- The task -
When you give the entries again, keep every word as it stands and drop the pictures.
Top of Excerpted records
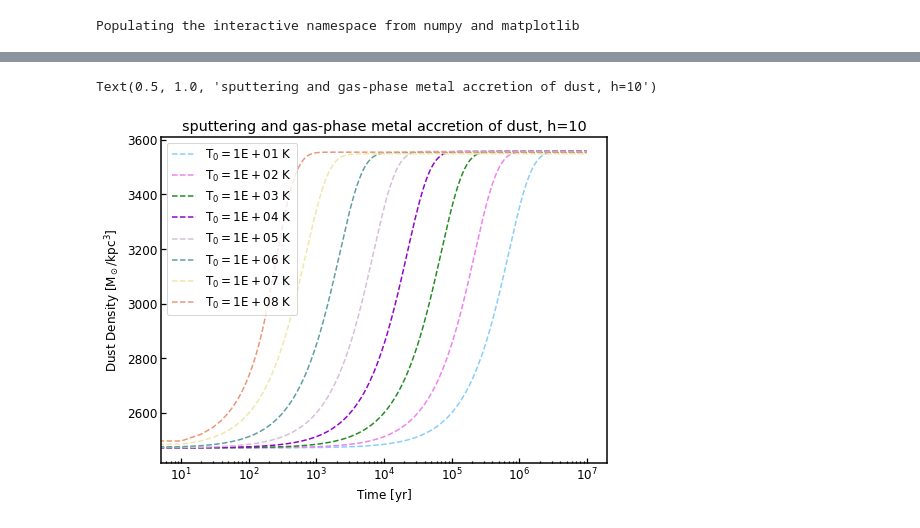
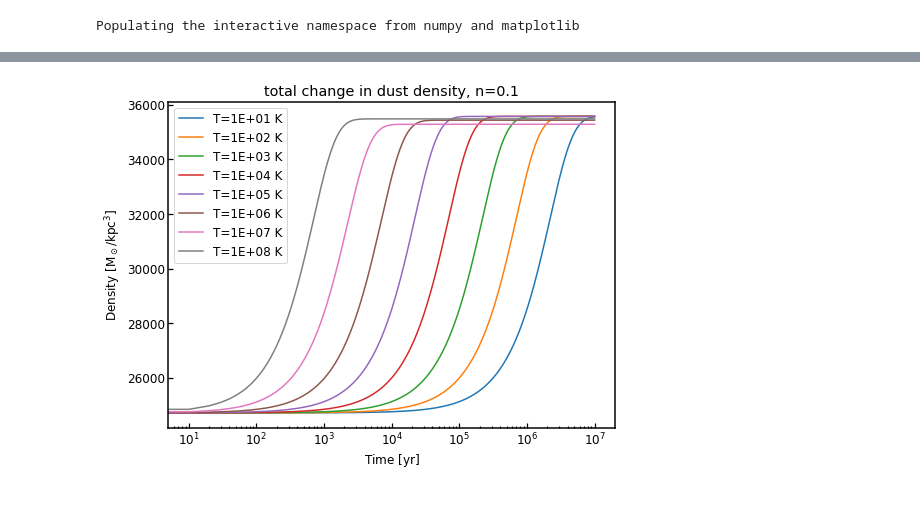
Before and after one commit to helenarichie/my_scripts, a Jupyter notebook: cholla/dust_model/total_numerical_solution.ipynb, the cells around one changed output, grey strips where cells are left out. Saved outputs shown, nothing was run; the diff lists cells and outputs as text; code cells hidden in the pictures.

Commit message:
correct units and growth timescale

```diff
--- a/cholla/dust_model/total_numerical_solution.ipynb
+++ b/cholla/dust_model/total_numerical_solution.ipynb
@@ -40,10 +40,11 @@ class DustIntegrator:
     metals = np.array([0.0097, 0.0040, 0.00096, 0.00099, 0.00076, 0.00058, 0.0014, 0.00040]);
     metallicity = np.sum(metals)
 
-    def __init__(self, T, n, dt):
+    def __init__(self, T, n, dt, t_max):
         self.T = T
         self.n = n
         self.dt = dt
+        self.t_max = t_max
         self._d0_gas, self._d0_metal, self._d0_dust = self.calc_init_density()
         self.d_gas, self.d_metal, self.d_dust = self.calc_init_density()
         self.tau_g = self.calc_tau_g()
@@ -51,11 +52,10 @@ class DustIntegrator:
         self.type = "tot_dust_density"
 
     def calc_tau_g(self):
-        tau_g_ref = 0.2e-6 * self.TIME_UNIT; # 0.2 Gyr
+        tau_g_ref = 0.2e9 # 0.2 Gyr
         d_ref = self.MP * self.LENGTH_UNIT ** 3 / self.MASS_UNIT # 1 H atom per cubic centimer
         T_ref = 20.0;
-
-        tau_g = tau_g_ref * (d_ref/(self._d0_gas+self._d0_dust)) * (T_ref/self.T) ** (1/2);
+        tau_g = tau_g_ref * (d_ref/(self._d0_gas)) * (T_ref/self.T) ** (1/2);
 
         return tau_g
 
@@ -64,7 +64,7 @@ class DustIntegrator:
         d0 = 1;
         T_0 = 2e6;
         omega = 2.5;
-        A = 1.7e5;
+        A = 1.7e8; # units: yr
 
         tau_sp = A * (a1/d0) * ((T_0/self.T) ** omega + 1);
 
@@ -79,18 +79,21 @@ class DustIntegrator:
         return d0_gas, d0_metal, d0_dust
 
     def calc_dd_dt(self):
+        # calculate the rate of change of dust density
         # accretion term + sputtering term
         dd_dt = (1 - self.d_dust/self.d_metal)*(self.d_dust/self.tau_g) - self.d_dust/(self.tau_sp/3)
 
         return dd_dt
 
     def calc_d_dust(self):
+        # calculate the new total dust density
         dd_dt = self.calc_dd_dt()
         d_dust_i = self.d_dust + self.dt * dd_dt
 
         return d_dust_i
 
     def update_densities(self):
+        # update the integrator's density attributes
         dd_dt = self.calc_dd_dt()
         self.d_dust += self.dt * dd_dt
         self.d_metal -= self.dt * dd_dt
@@ -98,7 +101,8 @@ class DustIntegrator:
     def get_info(self):
         print("Gas temperature: {:.1E} K".format(self.T))
         print("Gas initial density: {:.5E} M_sun/kpc^3".format(self._d0_gas))
-        print("Growth timescale: {:.5E} kyr".format(self.tau_g))
+        print("Growth timescale: {:.5E} yr".format(self.tau_g))
+        print("Destruction timescale: {:.5E} kyr".format(self.tau_sp))
         print("Time-step: {} yr".format(self.dt))
         print("------------------------------------------")
 # %%
@@ -183,0 +171,2 @@ Time-step: 10 yr
+# %%
+dd, dm, tau_gs, acc_integrator = evolve_solutions(1e3, 1e-2, [1e1, 1e2, 1e3, 1e4, 1e5, 1e6, 1e7, 1e8], 1e9)
@@ -183,0 +191,9 @@ Time-step: 10 yr
+# %%
+fig, ax = plt.subplots(nrows=1, ncols=1, sharex=True, figsize=(8,6))
+for i, dd_i in enumerate(dd):
+    ax.semilogx(np.arange(0, acc_integrator[i].t_max, acc_integrator[i].dt), dd_i, label=f"T={acc_integrator[i].T:.0E} K")
+    #ax.vlines(tau_gs[i], ymin=np.amin(dd_i), ymax=np.amax(dd_i), color="k", linestyle="--", zorder=0)
+    ax.set_xlabel("Time$~[yr]$")
+    ax.set_ylabel(r"Density$~[M_\odot/kpc^3]$")
+    ax.set_title(f"Total Change in Dust Density, n={acc_integrator[i].n}")
+    ax.legend()
@@ -183,0 +202,2 @@ Time-step: 10 yr
+# %%
+dd, dm, tau_gs, acc_integrator = evolve_solutions(10, 1e-1, [1e1, 1e2, 1e3, 1e4, 1e5, 1e6, 1e7, 1e8], 1e7)
@@ -184,11 +222,11 @@ Time-step: 10 yr
 # %%
 fig, ax = plt.subplots(nrows=1, ncols=1, sharex=True, figsize=(8,6))
-for j, T in enumerate(T_arr):
-    ax.semilogx(np.arange(0, 1e7, h), dd[j], linestyle="--", color=T_colors[j], label=f"$T_0={T:.0E}~K$")
-ax.set_xlabel("Time$~[yr]$")
-ax.set_ylabel(r"Dust Density$~[M_\odot/kpc^3]$")
-ax.legend()
-ax.set_title(f"sputtering and gas-phase metal accretion of dust, h={h}")
+for i, dd_i in enumerate(dd):
+    ax.semilogx(np.arange(0, acc_integrator[i].t_max, acc_integrator[i].dt), dd_i, label=f"T={acc_integrator[i].T:.0E} K")
+    #ax.vlines(tau_gs[i], ymin=np.amin(dd_i), ymax=np.amax(dd_i), color="k", linestyle="--", zorder=0)
+    ax.set_xlabel("Time$~[yr]$")
+    ax.set_ylabel(r"Density$~[M_\odot/kpc^3]$")
+    ax.set_title(f"total change in dust density, n={acc_integrator[i].n}")
+    ax.legend()
 # %% [output]
-Text(0.5, 1.0, 'sputtering and gas-phase metal accretion of dust, h=10')
-[figure, old version]
+[figure, new version]
```
Also changed, not shown: parts of 7 cells of this notebook, 3 other files.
Bottom of Excerpted records
- Response box -
Before and after one commit to helenarichie/my_scripts, a Jupyter notebook: cholla/dust_model/total_numerical_solution.ipynb, the cells around one changed output, grey strips where cells are left out. Saved outputs shown, nothing was run; the diff lists cells and outputs as text; code cells hidden in the pictures.

Commit message:
correct units and growth timescale

```diff
--- a/cholla/dust_model/total_numerical_solution.ipynb
+++ b/cholla/dust_model/total_numerical_solution.ipynb
@@ -40,10 +40,11 @@ class DustIntegrator:
     metals = np.array([0.0097, 0.0040, 0.00096, 0.00099, 0.00076, 0.00058, 0.0014, 0.00040]);
     metallicity = np.sum(metals)
 
-    def __init__(self, T, n, dt):
+    def __init__(self, T, n, dt, t_max):
         self.T = T
         self.n = n
         self.dt = dt
+        self.t_max = t_max
         self._d0_gas, self._d0_metal, self._d0_dust = self.calc_init_density()
         self.d_gas, self.d_metal, self.d_dust = self.calc_init_density()
         self.tau_g = self.calc_tau_g()
@@ -51,11 +52,10 @@ class DustIntegrator:
         self.type = "tot_dust_density"
 
     def calc_tau_g(self):
-        tau_g_ref = 0.2e-6 * self.TIME_UNIT; # 0.2 Gyr
+        tau_g_ref = 0.2e9 # 0.2 Gyr
         d_ref = self.MP * self.LENGTH_UNIT ** 3 / self.MASS_UNIT # 1 H atom per cubic centimer
         T_ref = 20.0;
-
-        tau_g = tau_g_ref * (d_ref/(self._d0_gas+self._d0_dust)) * (T_ref/self.T) ** (1/2);
+        tau_g = tau_g_ref * (d_ref/(self._d0_gas)) * (T_ref/self.T) ** (1/2);
 
         return tau_g
 
@@ -64,7 +64,7 @@ class DustIntegrator:
         d0 = 1;
         T_0 = 2e6;
         omega = 2.5;
-        A = 1.7e5;
+        A = 1.7e8; # units: yr
 
         tau_sp = A * (a1/d0) * ((T_0/self.T) ** omega + 1);
 
@@ -79,18 +79,21 @@ class DustIntegrator:
         return d0_gas, d0_metal, d0_dust
 
     def calc_dd_dt(self):
+        # calculate the rate of change of dust density
         # accretion term + sputtering term
         dd_dt = (1 - self.d_dust/self.d_metal)*(self.d_dust/self.tau_g) - self.d_dust/(self.tau_sp/3)
 
         return dd_dt
 
     def calc_d_dust(self):
+        # calculate the new total dust density
         dd_dt = self.calc_dd_dt()
         d_dust_i = self.d_dust + self.dt * dd_dt
 
         return d_dust_i
 
     def update_densities(self):
+        # update the integrator's density attributes
         dd_dt = self.calc_dd_dt()
         self.d_dust += self.dt * dd_dt
         self.d_metal -= self.dt * dd_dt
@@ -98,7 +101,8 @@ class DustIntegrator:
     def get_info(self):
         print("Gas temperature: {:.1E} K".format(self.T))
         print("Gas initial density: {:.5E} M_sun/kpc^3".format(self._d0_gas))
-        print("Growth timescale: {:.5E} kyr".format(self.tau_g))
+        print("Growth timescale: {:.5E} yr".format(self.tau_g))
+        print("Destruction timescale: {:.5E} kyr".format(self.tau_sp))
         print("Time-step: {} yr".format(self.dt))
         print("------------------------------------------")
 # %%
@@ -183,0 +171,2 @@ Time-step: 10 yr
+# %%
+dd, dm, tau_gs, acc_integrator = evolve_solutions(1e3, 1e-2, [1e1, 1e2, 1e3, 1e4, 1e5, 1e6, 1e7, 1e8], 1e9)
@@ -183,0 +191,9 @@ Time-step: 10 yr
+# %%
+fig, ax = plt.subplots(nrows=1, ncols=1, sharex=True, figsize=(8,6))
+for i, dd_i in enumerate(dd):
+    ax.semilogx(np.arange(0, acc_integrator[i].t_max, acc_integrator[i].dt), dd_i, label=f"T={acc_integrator[i].T:.0E} K")
+    #ax.vlines(tau_gs[i], ymin=np.amin(dd_i), ymax=np.amax(dd_i), color="k", linestyle="--", zorder=0)
+    ax.set_xlabel("Time$~[yr]$")
+    ax.set_ylabel(r"Density$~[M_\odot/kpc^3]$")
+    ax.set_title(f"Total Change in Dust Density, n={acc_integrator[i].n}")
+    ax.legend()
@@ -183,0 +202,2 @@ Time-step: 10 yr
+# %%
+dd, dm, tau_gs, acc_integrator = evolve_solutions(10, 1e-1, [1e1, 1e2, 1e3, 1e4, 1e5, 1e6, 1e7, 1e8], 1e7)
@@ -184,11 +222,11 @@ Time-step: 10 yr
 # %%
 fig, ax = plt.subplots(nrows=1, ncols=1, sharex=True, figsize=(8,6))
-for j, T in enumerate(T_arr):
-    ax.semilogx(np.arange(0, 1e7, h), dd[j], linestyle="--", color=T_colors[j], label=f"$T_0={T:.0E}~K$")
-ax.set_xlabel("Time$~[yr]$")
-ax.set_ylabel(r"Dust Density$~[M_\odot/kpc^3]$")
-ax.legend()
-ax.set_title(f"sputtering and gas-phase metal accretion of dust, h={h}")
+for i, dd_i in enumerate(dd):
+    ax.semilogx(np.arange(0, acc_integrator[i].t_max, acc_integrator[i].dt), dd_i, label=f"T={acc_integrator[i].T:.0E} K")
+    #ax.vlines(tau_gs[i], ymin=np.amin(dd_i), ymax=np.amax(dd_i), color="k", linestyle="--", zorder=0)
+    ax.set_xlabel("Time$~[yr]$")
+    ax.set_ylabel(r"Density$~[M_\odot/kpc^3]$")
+    ax.set_title(f"total change in dust density, n={acc_integrator[i].n}")
+    ax.legend()
 # %% [output]
-Text(0.5, 1.0, 'sputtering and gas-phase metal accretion of dust, h=10')
-[figure, old version]
+[figure, new version]
```
Also changed, not shown: parts of 7 cells of this notebook, 3 other files.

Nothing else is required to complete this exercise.